Climate Change and Forests

Forests are widely recognized for their critical importance in helping mitigate and buffer climate change. For example, forests keep toxic levels of carbon out of the atmosphere and help to control flooding and erosion. Climate change, however, is putting forests in Rhode Island and throughout the Northeast under stress.

In southern New England, the average temperature has increased by more than 3 degrees Fahrenheit since the beginning of the 20th century and spring is arriving sooner on average each year. The region has experienced a significant increase in flooding and heavy rains as well. Climate data show these temperature and rainfall patterns will continue to worsen over time. An engaging story map developed by the USDA Forest Service provides more information on climate changes.

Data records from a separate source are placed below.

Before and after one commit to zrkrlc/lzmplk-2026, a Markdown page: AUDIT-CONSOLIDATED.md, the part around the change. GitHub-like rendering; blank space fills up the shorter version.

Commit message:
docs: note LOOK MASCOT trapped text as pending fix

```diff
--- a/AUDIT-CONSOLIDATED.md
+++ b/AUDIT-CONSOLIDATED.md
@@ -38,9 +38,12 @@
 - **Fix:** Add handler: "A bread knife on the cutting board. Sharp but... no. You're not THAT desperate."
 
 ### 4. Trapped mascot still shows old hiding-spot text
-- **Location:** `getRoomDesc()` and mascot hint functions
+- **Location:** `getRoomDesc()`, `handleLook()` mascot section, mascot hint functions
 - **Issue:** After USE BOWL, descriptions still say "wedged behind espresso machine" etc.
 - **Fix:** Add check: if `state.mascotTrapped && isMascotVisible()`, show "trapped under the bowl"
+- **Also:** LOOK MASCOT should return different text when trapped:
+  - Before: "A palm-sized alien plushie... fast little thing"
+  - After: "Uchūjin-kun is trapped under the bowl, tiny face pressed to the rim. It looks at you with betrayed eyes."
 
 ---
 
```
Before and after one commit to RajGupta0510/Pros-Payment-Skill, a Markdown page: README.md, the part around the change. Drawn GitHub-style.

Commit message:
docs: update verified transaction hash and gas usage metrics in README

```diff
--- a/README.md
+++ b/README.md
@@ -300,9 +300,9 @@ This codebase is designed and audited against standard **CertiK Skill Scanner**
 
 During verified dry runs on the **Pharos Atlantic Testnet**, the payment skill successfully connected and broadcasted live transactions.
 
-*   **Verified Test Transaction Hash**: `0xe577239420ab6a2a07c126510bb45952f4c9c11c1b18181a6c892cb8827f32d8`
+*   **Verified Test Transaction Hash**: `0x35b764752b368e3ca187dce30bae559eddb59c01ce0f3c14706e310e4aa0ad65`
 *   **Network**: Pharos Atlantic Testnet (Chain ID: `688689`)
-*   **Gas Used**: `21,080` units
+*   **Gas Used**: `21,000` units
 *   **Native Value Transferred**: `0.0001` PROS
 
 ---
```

In Rhode Island, the 2018 Statewide Climate Resilience Action Strategy identified forests as a natural system that provides crucial services to communities and recommended that Rhode Island protect remaining forests and support healthy forest management practices. The 2020 Rhode Island Forest Action Plan explains how climate change is increasing stress on Rhode Island forests. 

Specific climate-related risks identified by the USDA Forest Service include:

  • Increased drought
  • Increased stress from pests and diseases
  • More competition from invasive plants
  • Loss of forest habitat
  • Loss of native plant and animal species (including pollinators and migrating species)

These climate change-induced threats are putting additional stress on our forests and affecting the health of forest ecosystems and the many species that rely on them.